As a 30-something, he expected people to talk about what psychologists call role transitions, like starting a career, getting married, and buying a house.
Instead, his 18 to 29-year-old subjects listed ways they felt like adults and ways they didn’t. This led him to coin the term “emerging adulthood” – that tumultuous period through the 20s where you’re not quite independent, but most of the way there.
“People mention all sorts of things that they mean by it,” Jensen Arnett says. “It generally means accepting the consequences of your actions without expecting anyone else, particularly your parents, to protect you from those consequences.”
Say, for example, you bought a junker of an old car- things start to immediately go wrong, turns out it was a really bad idea. To cover the consequence of a decision like that is the sort of responsibility that people the world over speaks to adulthood.
If something breaks, you fix it – without blaming someone else.

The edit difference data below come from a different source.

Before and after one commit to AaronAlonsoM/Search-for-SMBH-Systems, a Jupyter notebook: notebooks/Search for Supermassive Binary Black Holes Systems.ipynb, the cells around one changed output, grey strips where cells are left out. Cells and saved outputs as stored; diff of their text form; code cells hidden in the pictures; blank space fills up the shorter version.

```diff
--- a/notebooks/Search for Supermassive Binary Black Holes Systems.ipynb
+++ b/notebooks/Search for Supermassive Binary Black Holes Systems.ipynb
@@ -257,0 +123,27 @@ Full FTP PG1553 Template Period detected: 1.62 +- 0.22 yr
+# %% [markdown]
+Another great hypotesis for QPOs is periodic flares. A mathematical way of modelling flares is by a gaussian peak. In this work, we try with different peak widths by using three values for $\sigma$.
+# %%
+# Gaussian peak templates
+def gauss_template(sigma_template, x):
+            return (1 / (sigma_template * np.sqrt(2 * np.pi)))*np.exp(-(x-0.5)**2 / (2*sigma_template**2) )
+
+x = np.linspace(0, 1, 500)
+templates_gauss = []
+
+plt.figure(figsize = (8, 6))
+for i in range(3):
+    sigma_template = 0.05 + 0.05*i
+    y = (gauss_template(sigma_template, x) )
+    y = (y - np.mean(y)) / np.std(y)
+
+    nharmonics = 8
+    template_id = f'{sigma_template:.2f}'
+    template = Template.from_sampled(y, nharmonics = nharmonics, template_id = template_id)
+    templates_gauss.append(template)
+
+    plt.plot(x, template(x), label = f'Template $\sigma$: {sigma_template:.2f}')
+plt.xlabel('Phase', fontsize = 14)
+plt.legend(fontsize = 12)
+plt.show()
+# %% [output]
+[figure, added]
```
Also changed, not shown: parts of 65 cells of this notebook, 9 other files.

The second threshold of adulthood is all about identity.
“It’s finding out who you are and how you fit into the world,” Jensen Arnett says, “and there is a range of decisions that go into that.”
It’s a quest for finding identity, he says, and one that is deeply individual.
What’s key here, he says, is patience. Young people put a lot of pressure on themselves to figure out these identity questions, and their parents may add even more pressure – but eventually, it happens.
“Almost everybody figures this out around age 30,” he says. “The closer they get to 30, they’re more likely to be able to answer these questions and figure out their place in life. It’s not like these things are answered magically because they’re older, but what they want to do, where they should live, finding a partner; because people are focused on these things, they find them. Because people want to find stability by age 30, they generally do.”
The third-most common threshold of adulthood is the easiest to track – paying your own way.
Financial independence is “very important in American society in particular,” Jensen Arnett says. “We Americans expect children to become independent, and emerging adults feel that pressure, and their parents put that pressure on them.”
It’s especially timely given that, thanks to the still-recovering economy and the high cost of education, in 2015 about 39% of 18- to 34-year-olds in the US were living with their parents, according to the Pew Research Center. You have to go back to the 1940s to find the last time as many women lived with their families.
Compare that with a 2012 report found 31% of all adult Italians live with their parents, with 60% of 18- to 29-year-olds living at home and 2013 study found that 97% of Singaporeans aged 15 to 34 live with their parents, due to traditional values and high rents.
Jensen Arnett says that emerging adults are very consciously striving for financial independence, and he sees that they’d rather live frugally and on their own than comfortably with mom and dad’s assistance. But still, they might need help covering an expensive car repair, flying home for the holidays, and making the odd month’s rent.